### Task to complete
Scan the entries below, and for each line that includes the word "over", make a copy.

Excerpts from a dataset
◇ ◇ ◇ ◇

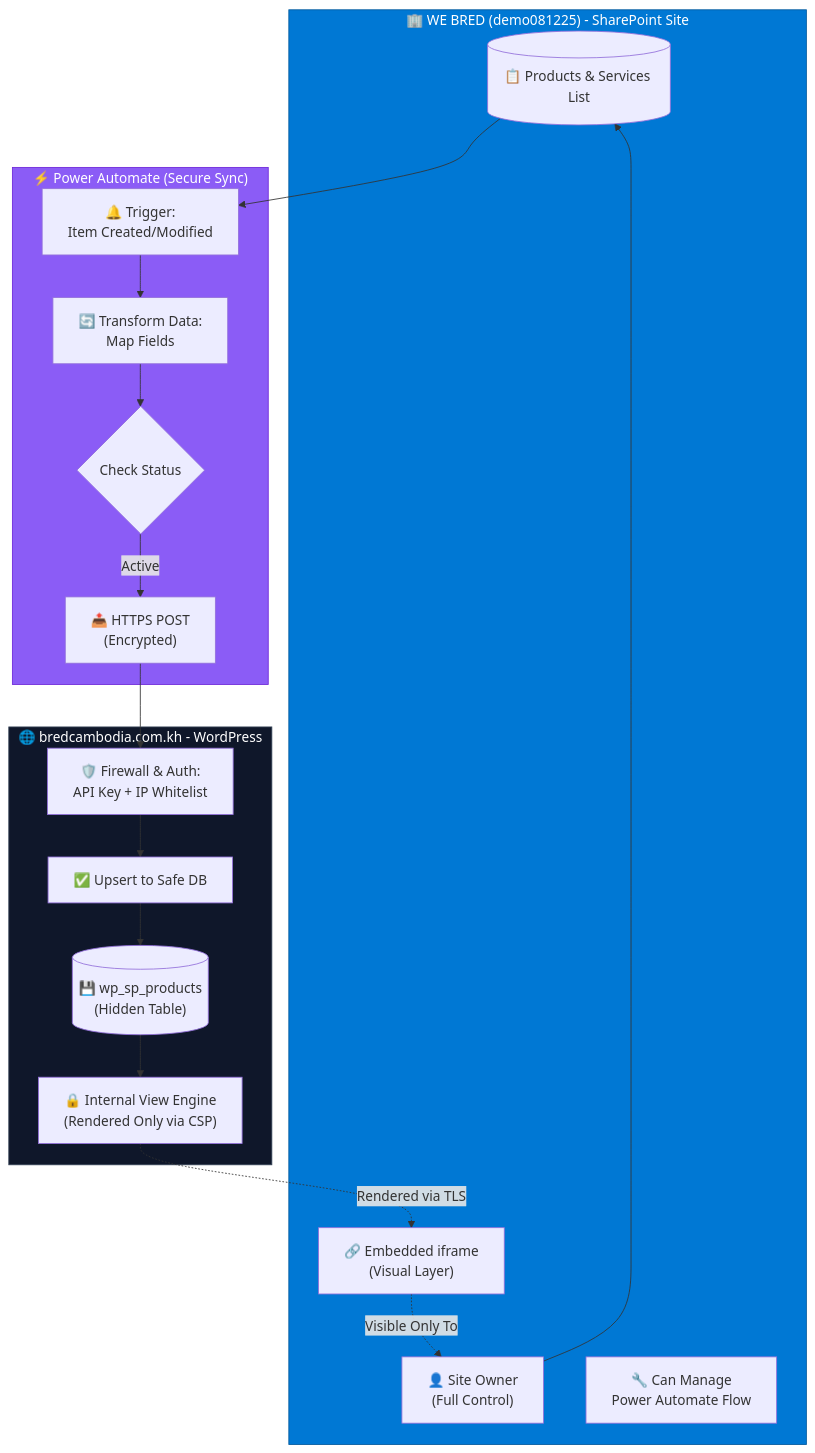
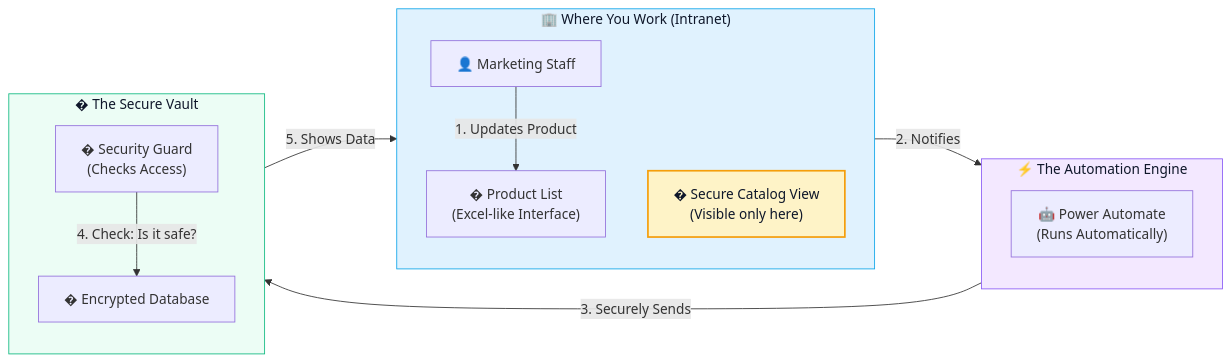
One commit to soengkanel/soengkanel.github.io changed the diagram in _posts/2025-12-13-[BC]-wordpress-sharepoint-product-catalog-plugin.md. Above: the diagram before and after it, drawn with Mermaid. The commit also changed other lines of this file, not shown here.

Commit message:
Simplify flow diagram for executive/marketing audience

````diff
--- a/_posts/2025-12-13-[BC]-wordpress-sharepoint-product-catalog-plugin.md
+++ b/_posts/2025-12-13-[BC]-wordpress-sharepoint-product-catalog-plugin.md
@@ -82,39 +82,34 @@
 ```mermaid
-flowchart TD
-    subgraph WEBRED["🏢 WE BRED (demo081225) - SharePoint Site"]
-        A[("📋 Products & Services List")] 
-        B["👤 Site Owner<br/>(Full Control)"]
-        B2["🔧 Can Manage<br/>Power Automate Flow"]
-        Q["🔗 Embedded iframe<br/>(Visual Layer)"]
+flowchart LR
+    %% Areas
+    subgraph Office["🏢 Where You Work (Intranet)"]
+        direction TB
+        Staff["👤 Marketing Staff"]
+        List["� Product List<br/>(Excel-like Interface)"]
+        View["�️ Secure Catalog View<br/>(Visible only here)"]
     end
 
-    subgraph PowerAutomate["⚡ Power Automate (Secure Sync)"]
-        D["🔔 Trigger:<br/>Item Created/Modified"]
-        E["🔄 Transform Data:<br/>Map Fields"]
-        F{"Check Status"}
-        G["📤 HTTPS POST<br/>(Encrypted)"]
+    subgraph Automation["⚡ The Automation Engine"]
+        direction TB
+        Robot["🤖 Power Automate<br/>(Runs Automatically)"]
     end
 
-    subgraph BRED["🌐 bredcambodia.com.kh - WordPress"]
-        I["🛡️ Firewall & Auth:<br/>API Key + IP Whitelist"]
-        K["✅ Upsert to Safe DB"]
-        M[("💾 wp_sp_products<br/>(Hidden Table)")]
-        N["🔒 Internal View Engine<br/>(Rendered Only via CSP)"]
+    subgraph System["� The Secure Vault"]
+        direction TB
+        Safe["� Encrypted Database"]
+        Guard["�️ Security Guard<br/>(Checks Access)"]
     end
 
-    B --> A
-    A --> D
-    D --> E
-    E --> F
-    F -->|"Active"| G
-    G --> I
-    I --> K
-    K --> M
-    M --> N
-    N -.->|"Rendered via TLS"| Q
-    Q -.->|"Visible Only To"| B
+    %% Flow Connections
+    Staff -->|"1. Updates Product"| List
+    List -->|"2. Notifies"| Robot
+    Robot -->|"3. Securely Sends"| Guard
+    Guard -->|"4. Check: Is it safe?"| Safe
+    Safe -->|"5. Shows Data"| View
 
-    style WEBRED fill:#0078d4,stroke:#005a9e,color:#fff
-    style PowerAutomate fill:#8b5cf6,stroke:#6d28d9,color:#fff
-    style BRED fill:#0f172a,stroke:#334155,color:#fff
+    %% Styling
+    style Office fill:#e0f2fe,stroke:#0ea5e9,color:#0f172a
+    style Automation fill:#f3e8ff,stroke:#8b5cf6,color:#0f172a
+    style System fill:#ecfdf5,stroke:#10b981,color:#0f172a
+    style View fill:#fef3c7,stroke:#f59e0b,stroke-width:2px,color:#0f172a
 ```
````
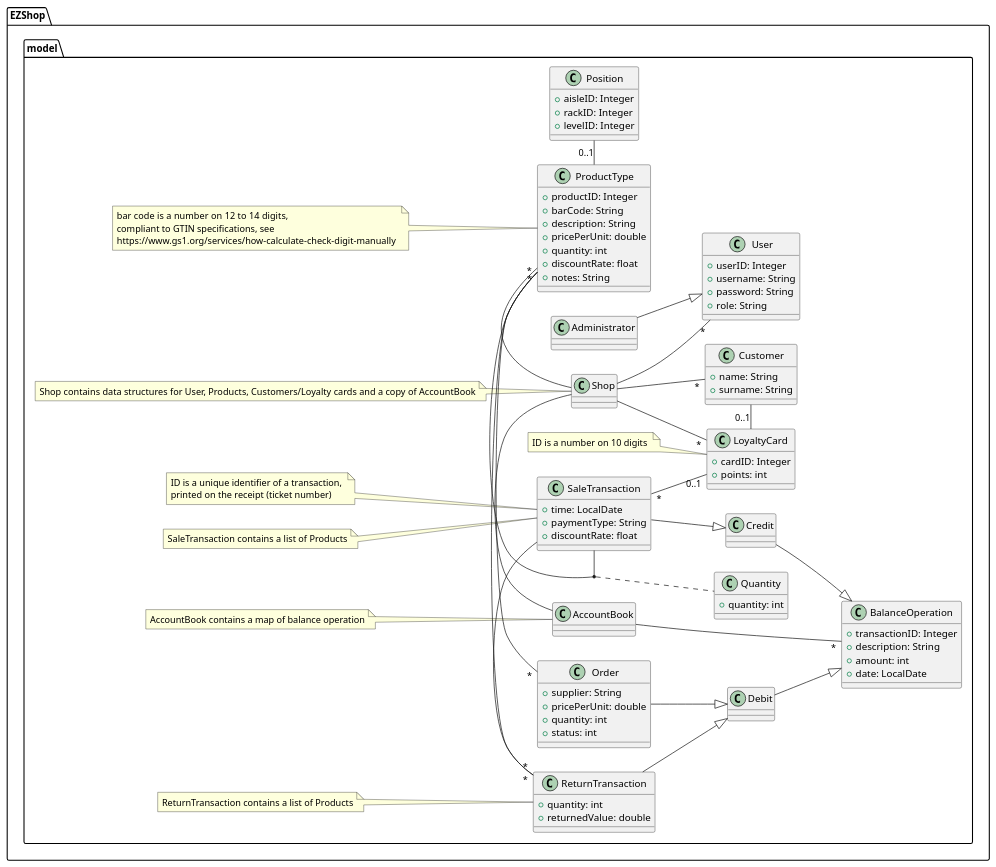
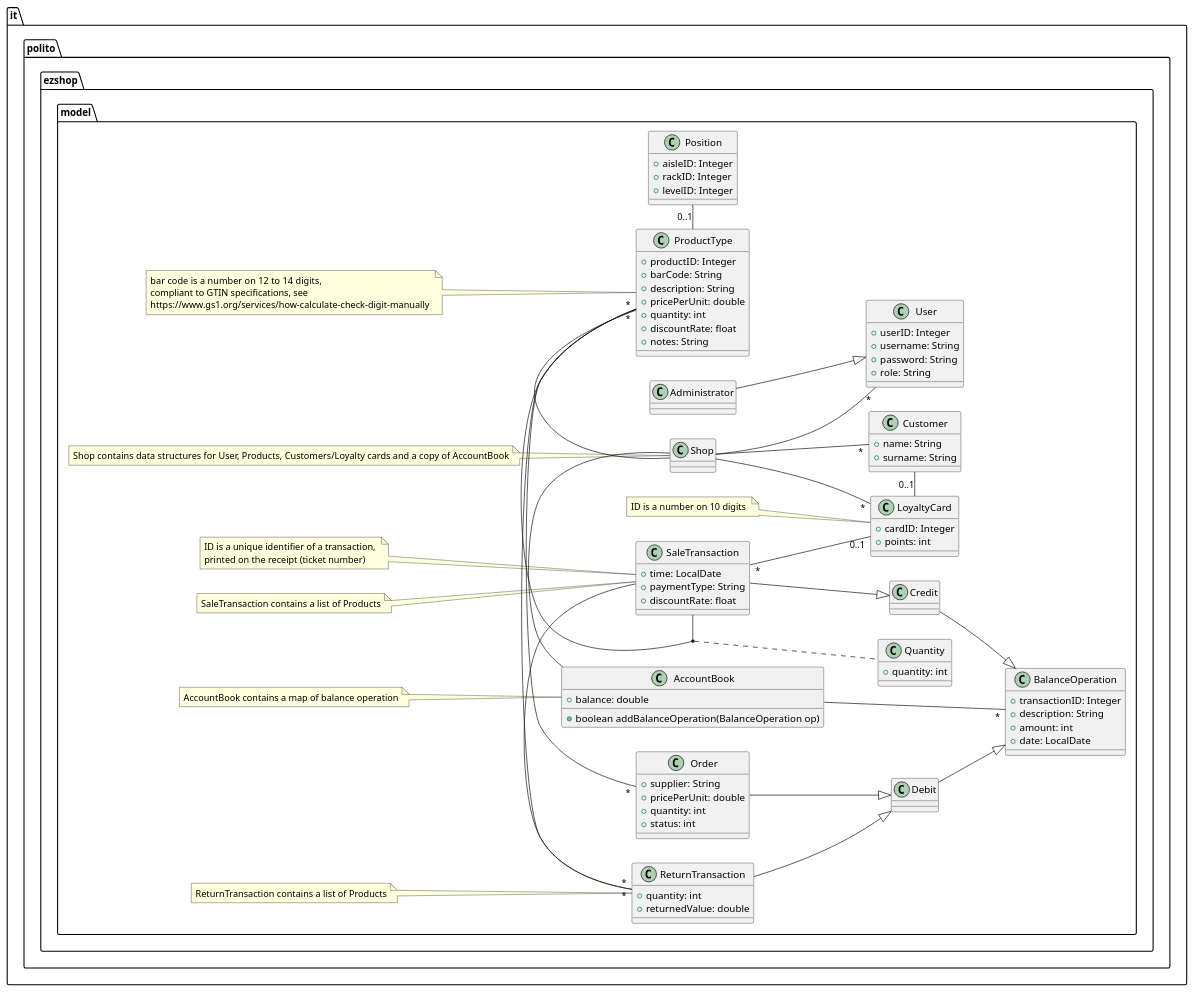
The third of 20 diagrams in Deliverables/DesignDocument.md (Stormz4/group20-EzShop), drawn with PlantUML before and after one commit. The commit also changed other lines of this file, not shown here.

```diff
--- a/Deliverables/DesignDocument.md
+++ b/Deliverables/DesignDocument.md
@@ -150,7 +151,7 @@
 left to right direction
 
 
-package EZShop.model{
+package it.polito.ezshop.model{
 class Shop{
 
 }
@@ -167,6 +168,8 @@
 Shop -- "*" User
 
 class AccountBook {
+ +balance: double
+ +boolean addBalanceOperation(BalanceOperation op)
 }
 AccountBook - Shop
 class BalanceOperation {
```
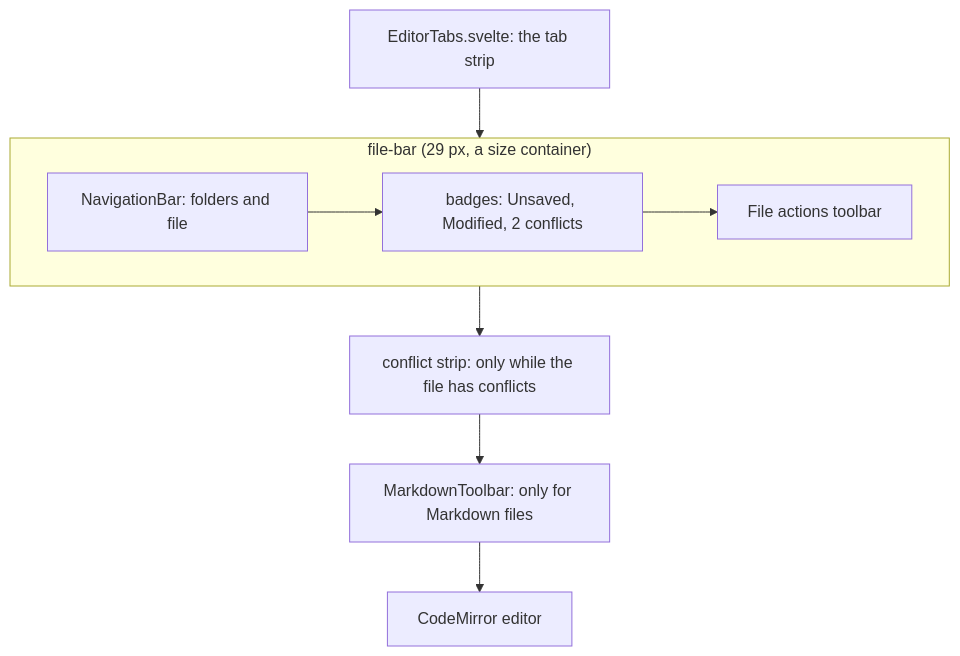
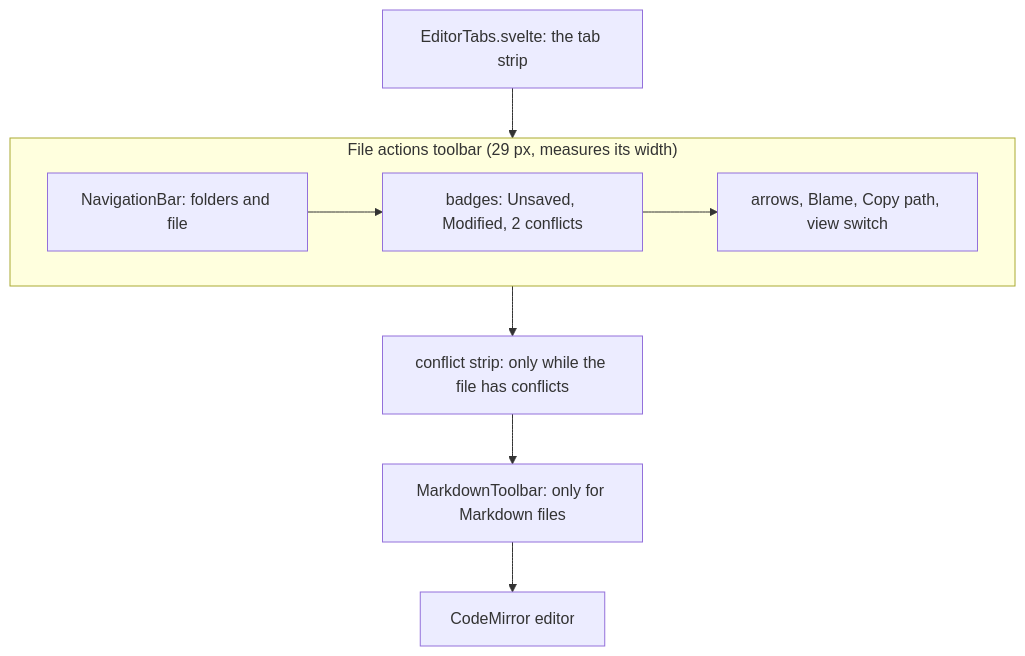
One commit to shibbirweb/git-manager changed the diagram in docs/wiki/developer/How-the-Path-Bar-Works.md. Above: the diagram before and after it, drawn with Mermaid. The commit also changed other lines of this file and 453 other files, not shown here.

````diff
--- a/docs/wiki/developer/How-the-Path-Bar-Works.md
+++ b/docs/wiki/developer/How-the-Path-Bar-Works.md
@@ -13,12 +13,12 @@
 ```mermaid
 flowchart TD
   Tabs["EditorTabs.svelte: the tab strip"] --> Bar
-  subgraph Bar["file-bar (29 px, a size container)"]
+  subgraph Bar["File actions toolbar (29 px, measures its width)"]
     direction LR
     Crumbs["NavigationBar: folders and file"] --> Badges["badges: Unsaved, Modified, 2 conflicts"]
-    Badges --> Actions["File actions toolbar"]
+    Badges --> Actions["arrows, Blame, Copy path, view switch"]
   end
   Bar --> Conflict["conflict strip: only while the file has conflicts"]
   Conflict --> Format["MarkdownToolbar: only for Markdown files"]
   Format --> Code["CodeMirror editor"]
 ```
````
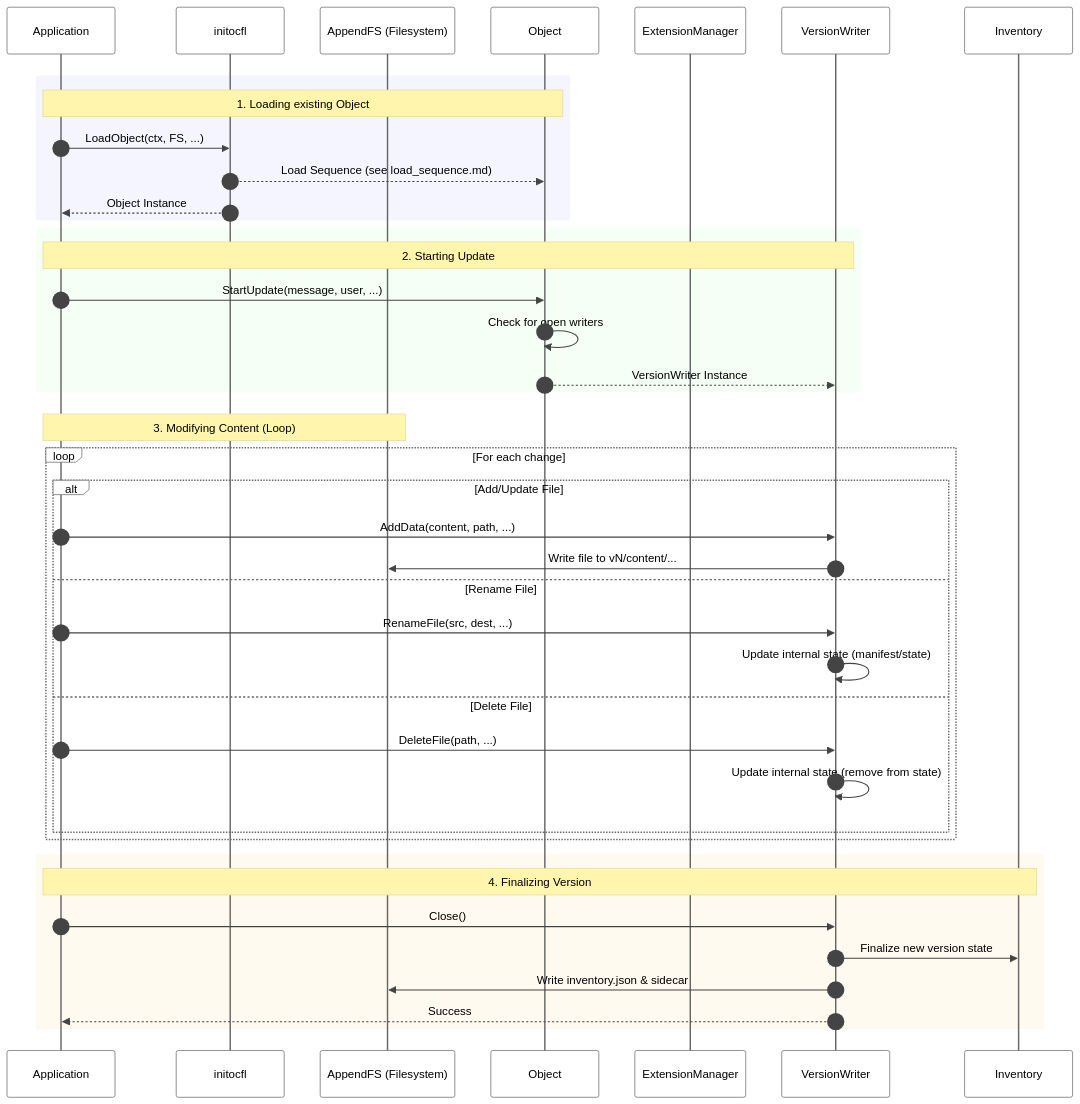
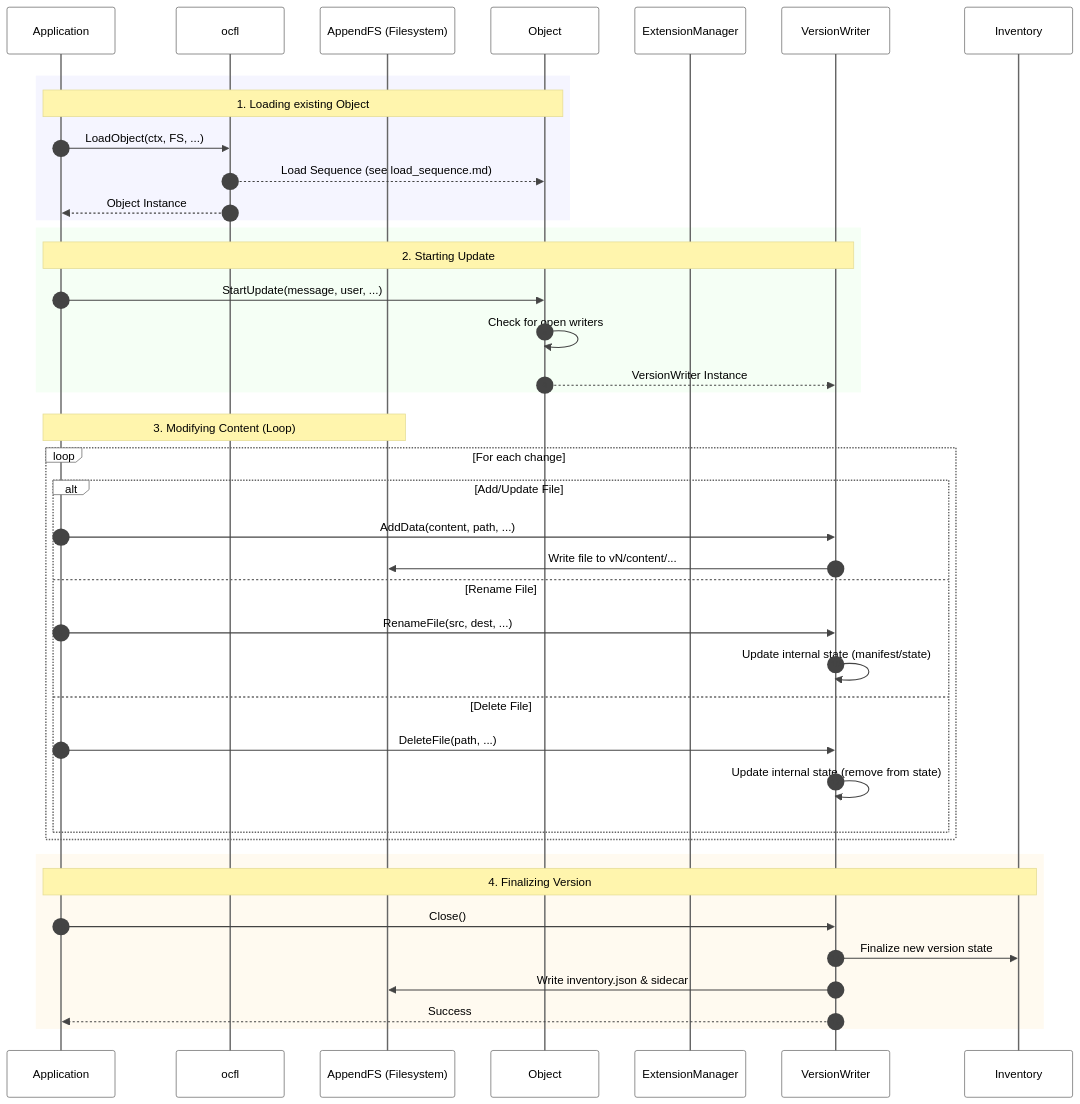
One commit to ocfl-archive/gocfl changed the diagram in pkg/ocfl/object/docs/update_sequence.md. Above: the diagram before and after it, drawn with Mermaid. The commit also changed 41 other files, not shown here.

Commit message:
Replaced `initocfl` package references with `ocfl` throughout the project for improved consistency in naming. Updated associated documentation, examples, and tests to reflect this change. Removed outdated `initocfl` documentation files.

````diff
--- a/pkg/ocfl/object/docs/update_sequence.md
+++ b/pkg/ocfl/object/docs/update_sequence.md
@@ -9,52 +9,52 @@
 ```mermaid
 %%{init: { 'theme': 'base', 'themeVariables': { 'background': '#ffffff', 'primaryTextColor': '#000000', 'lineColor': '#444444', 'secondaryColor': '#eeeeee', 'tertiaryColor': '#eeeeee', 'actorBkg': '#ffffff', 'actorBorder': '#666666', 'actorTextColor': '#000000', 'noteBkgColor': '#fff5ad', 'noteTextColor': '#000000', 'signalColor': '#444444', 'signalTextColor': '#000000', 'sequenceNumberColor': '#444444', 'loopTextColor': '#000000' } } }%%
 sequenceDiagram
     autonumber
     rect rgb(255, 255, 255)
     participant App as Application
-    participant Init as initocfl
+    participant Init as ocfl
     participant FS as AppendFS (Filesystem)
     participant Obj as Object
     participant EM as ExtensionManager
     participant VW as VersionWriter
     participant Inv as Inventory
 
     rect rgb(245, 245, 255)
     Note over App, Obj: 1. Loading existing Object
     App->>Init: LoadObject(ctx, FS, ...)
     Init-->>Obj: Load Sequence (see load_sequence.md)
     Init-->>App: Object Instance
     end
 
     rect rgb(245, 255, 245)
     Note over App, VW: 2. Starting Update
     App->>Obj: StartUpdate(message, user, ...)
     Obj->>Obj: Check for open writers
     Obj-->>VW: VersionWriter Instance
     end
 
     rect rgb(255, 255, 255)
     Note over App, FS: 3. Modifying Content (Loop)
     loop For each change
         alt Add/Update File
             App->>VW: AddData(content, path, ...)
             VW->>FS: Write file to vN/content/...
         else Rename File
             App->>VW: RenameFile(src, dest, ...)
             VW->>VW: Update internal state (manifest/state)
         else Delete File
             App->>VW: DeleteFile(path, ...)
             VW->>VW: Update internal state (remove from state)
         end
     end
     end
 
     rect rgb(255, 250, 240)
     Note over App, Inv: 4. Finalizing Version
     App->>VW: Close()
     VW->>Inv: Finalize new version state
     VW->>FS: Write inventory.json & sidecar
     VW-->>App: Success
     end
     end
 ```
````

◇ ◇ ◇ ◇

### Reply
     Note over App, Obj: 1. Loading existing Object
     Note over App, VW: 2. Starting Update
     Note over App, FS: 3. Modifying Content (Loop)
     Note over App, Inv: 4. Finalizing Version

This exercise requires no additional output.